Labor’s lack of leadership on penalty rates has opened the way for Malcolm Turnbull to seize the initiative with real policies to protect the interests of the low-paid workers Labor claims to be defending. He can do what Labor should be calling for.
First, Turnbull and his ministers should actively support the decision, pointing out that it is the Australian way to have such decisions made by independent experts, and that while the Coalition supports the principle of penalty rates, paying people twice as much to work on Sundays is over the top in today’s world. He could echo the commission’s words – yes, the decision will make a substantial number of low-paid workers worse off – but emphasise that the effect will be cushioned by its gradual implementation and by the built-in supports provided by a highly progressive tax and transfer system.
Second, he could take the initiative by providing new funding to beef up government policing of the labour market, to detect and prosecute employers who are cheating their workers. Coalition values surely have no place for a culture of cheating by employers. The exposures by researchers and reporters suggest that, in the real world, many weekend workers don’t receive their full penalty rates anyway. By putting more cops on the beat, the government would be working to increase the wages they are actually paid.
Third, Turnbull could emphasise a key point ignored in the hysterical overreaction to the commission’s decision: excessive penalty rates have made some employers shut their doors on Sundays, while others employ only a skeleton staff. Sure, no one knows how many jobs will be created by this decision; only time will tell. But unless someone has repealed the laws of supply and demand, more people will be working as a result of this change, and more hours of work will be available, at premium rates.
Look at New Zealand: it did away with regulated penalty rates altogether, but the sun kept rising, people have kept working and spending, and its economy is clearly outperforming Australia’s. Unemployment is down to 5.2 per cent. GDP is growing at 3.6 per cent and the budget is back in surplus.
Some of you will have read all this with pursed lips. That’s all very well, you say, but the ultimate effect is that several hundred thousand low-paid workers will have their pay cut, and they will become worse off as a result.

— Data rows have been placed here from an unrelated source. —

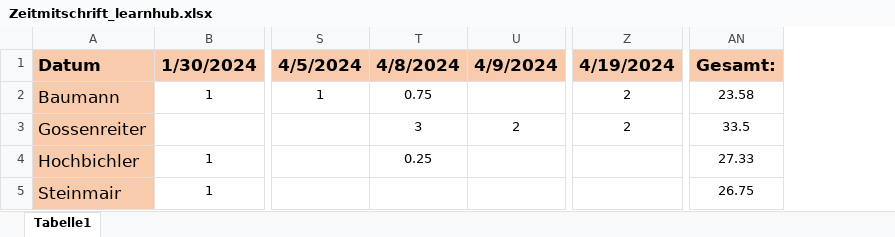
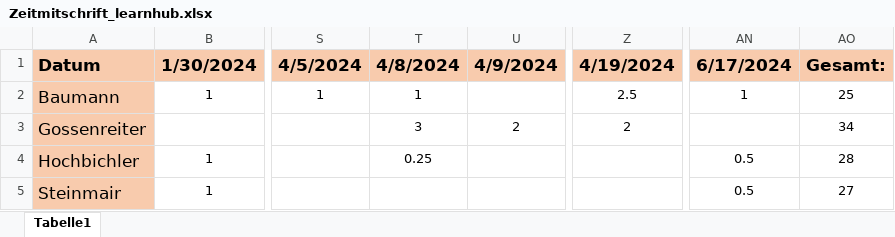
Before and after one commit to LearnHubITP/LearnHub, an Excel workbook: Zeitmitschrift_learnhub.xlsx, sheet Tabelle1, drawn as a sheet; only a part is shown, gaps mark what is left out; values as stored, in another font and other column widths than the file's, no borders; removed rows and columns are numbered as before the commit, all else as after; the diff names each change by its address in the sheet, - before the commit and + after, or states it on an @@ line.

Commit message:
Zeitmitschrift updaze

```diff
--- a/Zeitmitschrift_learnhub.xlsx (sheet Tabelle1)
+++ b/Zeitmitschrift_learnhub.xlsx (sheet Tabelle1)
-column AN, rows 1-5: Gesamt: | 23.58 | 33.5 | 27.33 | 26.75
+column AN, rows 1-5: 6/17/2024 | 1 |  | 0.5 | 0.5
+column AO, rows 1-5: Gesamt: | 25 | 34 | 28 | 27
-T2: 0.75
+T2: 1
-Z2: 2
+Z2: 2.5
```
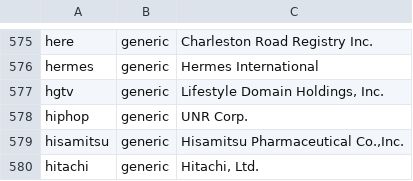
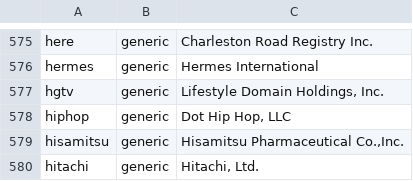
Before and after one commit to gh0stwizard/iana-tld-extractor, a CSV file: raw.csv, drawn as a sheet; only a part is shown, gaps mark what is left out.

```diff
--- a/raw.csv
+++ b/raw.csv
@@ -577,3 +577,3 @@
 "hgtv","generic","Lifestyle Domain Holdings, Inc."
-"hiphop","generic","UNR Corp."
+"hiphop","generic","Dot Hip Hop, LLC"
 "hisamitsu","generic","Hisamitsu Pharmaceutical Co.,Inc."
```
Also changed, not shown: tld.csv.
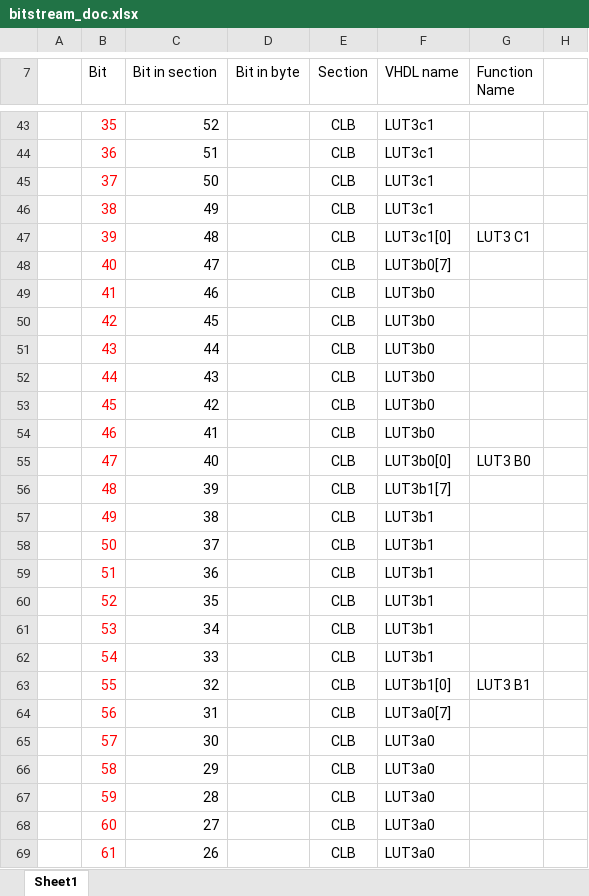
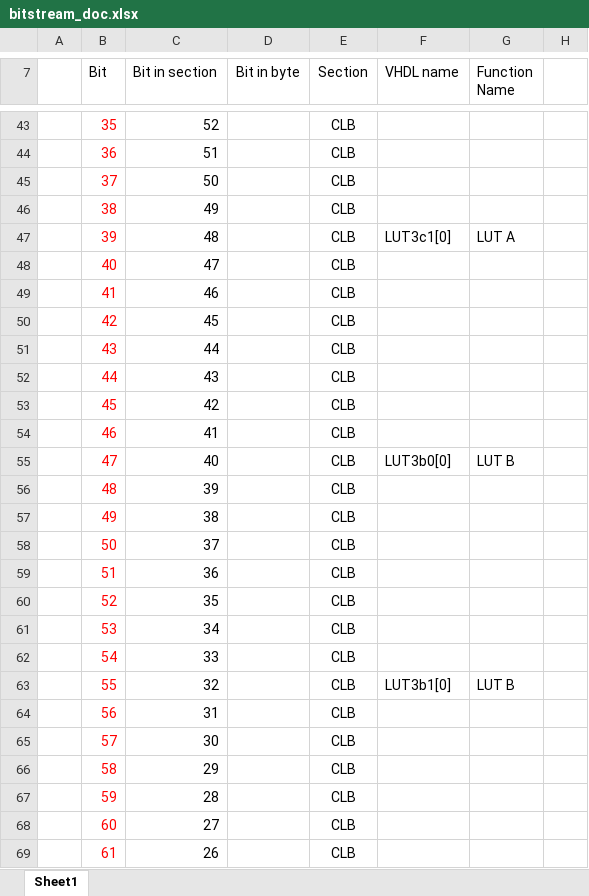
Before and after one commit to mnemocron/my-discrete-fpga, an Excel workbook: doc/bitstream_doc.xlsx, sheet Sheet1, drawn as a sheet; only a part is shown, gaps mark what is left out; values as stored, in another font and other column widths than the file's, no borders; the diff covers the shown part only; the diff names each change by its address in the sheet, - before the commit and + after, or states it on an @@ line.

Commit message:
several bugs in bitstream occurred - configuration bits in VHDL model do not match with PCB - configuration bits in VHDL don't match with excel sheet - set_reg_* bits don't map correctly - LUT bits don't map correctly
let's just redo the entire bitstream documentation.
take PCB as reference, adapt to VHDL, document in excel

```diff
--- a/doc/bitstream_doc.xlsx (sheet Sheet1)
+++ b/doc/bitstream_doc.xlsx (sheet Sheet1)
-F43:F46 (VHDL name): LUT3c1
+F43:F46 (VHDL name): (empty)
-G47 (Function Name): LUT3 C1
+G47 (Function Name): LUT A
-F48 (VHDL name): LUT3b0[7]
+F48 (VHDL name): (empty)
-F49:F54 (VHDL name): LUT3b0
+F49:F54 (VHDL name): (empty)
-G55 (Function Name): LUT3 B0
+G55 (Function Name): LUT B
-F56 (VHDL name): LUT3b1[7]
+F56 (VHDL name): (empty)
-F57:F62 (VHDL name): LUT3b1
+F57:F62 (VHDL name): (empty)
-G63 (Function Name): LUT3 B1
+G63 (Function Name): LUT B
-F64 (VHDL name): LUT3a0[7]
+F64 (VHDL name): (empty)
-F65:F69 (VHDL name): LUT3a0
+F65:F69 (VHDL name): (empty)
```
Also changed, not shown: 37 edited cells elsewhere in this sheet, 3 other files.
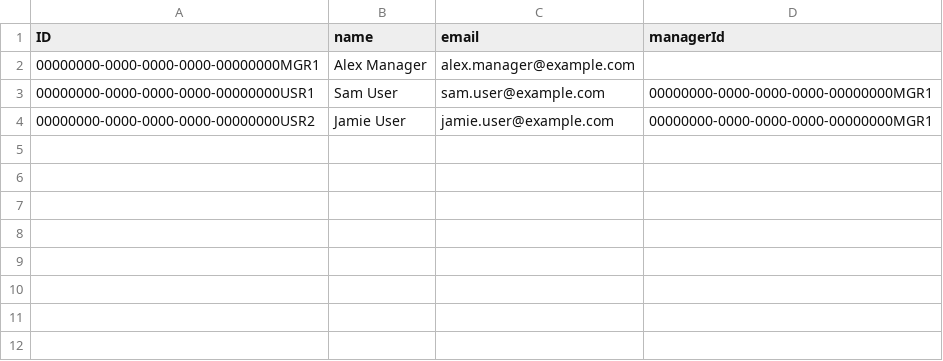
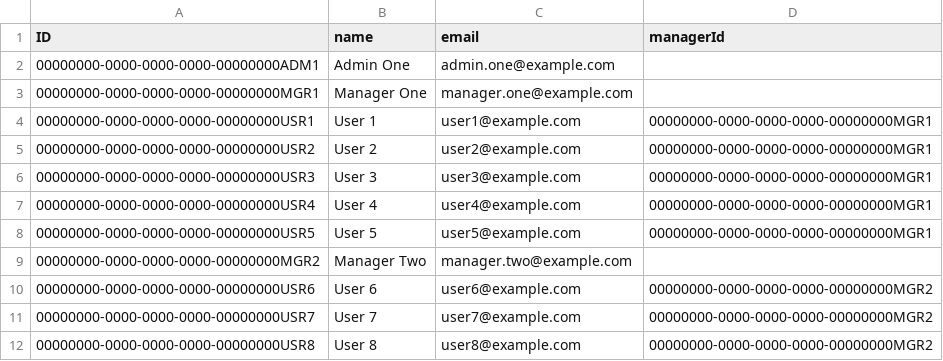
Before and after one commit to Nikhil28281998/Saplearning, a CSV file: db/data/Learning_Data-Users.csv, drawn as a sheet.

Commit message:
Harden ListReport header extension to prevent boot errors; seed Admin, Manager1/2 and Users1-8

```diff
--- a/db/data/Learning_Data-Users.csv
+++ b/db/data/Learning_Data-Users.csv
@@ -1,4 +1,12 @@
 ID,name,email,managerId
-00000000-0000-0000-0000-00000000MGR1,Alex Manager,alex.manager@example.com,
-00000000-0000-0000-0000-00000000USR1,Sam User,sam.user@example.com,00000000-0000-0000-0000-00000000MGR1
-00000000-0000-0000-0000-00000000USR2,Jamie User,jamie.user@example.com,00000000-0000-0000-0000-00000000MGR1
+00000000-0000-0000-0000-00000000ADM1,Admin One,admin.one@example.com,
+00000000-0000-0000-0000-00000000MGR1,Manager One,manager.one@example.com,
+00000000-0000-0000-0000-00000000USR1,User 1,user1@example.com,00000000-0000-0000-0000-00000000MGR1
+00000000-0000-0000-0000-00000000USR2,User 2,user2@example.com,00000000-0000-0000-0000-00000000MGR1
+00000000-0000-0000-0000-00000000USR3,User 3,user3@example.com,00000000-0000-0000-0000-00000000MGR1
+00000000-0000-0000-0000-00000000USR4,User 4,user4@example.com,00000000-0000-0000-0000-00000000MGR1
+00000000-0000-0000-0000-00000000USR5,User 5,user5@example.com,00000000-0000-0000-0000-00000000MGR1
+00000000-0000-0000-0000-00000000MGR2,Manager Two,manager.two@example.com,
+00000000-0000-0000-0000-00000000USR6,User 6,user6@example.com,00000000-0000-0000-0000-00000000MGR2
+00000000-0000-0000-0000-00000000USR7,User 7,user7@example.com,00000000-0000-0000-0000-00000000MGR2
+00000000-0000-0000-0000-00000000USR8,User 8,user8@example.com,00000000-0000-0000-0000-00000000MGR2
```
Also changed, not shown: 1 other file.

I don’t want to see that happen, you say, so I’m against the decision.
I take your point. But these are not the only low-paid people in Australia: they’re just some of the few who now double their wages by working on particular days. In future they will still get time and a half for working Sundays, which many other low-paid workers would envy. If there is a problem with workers at the bottom being paid too little, then our focus should be on all of them, not just those now in the spotlight.
The reality is that if the law requires employers to pay workers more than the revenue and sales they bring in, they will not be employed – or employers will cheat and pay them less than their due. In a world of competitive global markets, we can’t just make employers responsible for ensuring that our workers have adequate incomes. That’s the job of government.
If we think low-paid workers in Australia have too little income, then it’s government, not employers, whom we should be asking to right the balance – and for all low-paid workers, not just those being paid penalty rates at indefensible levels.
This decision is much smaller in its impact than the Labor–union scare campaign implies. It was a fair decision, by an independent umpire, made on the merits of the case. We should thank them for carrying out a very difficult job with such objectivity, fairness and conscientiousness. Labor should pull back from the brink, and drop its threats.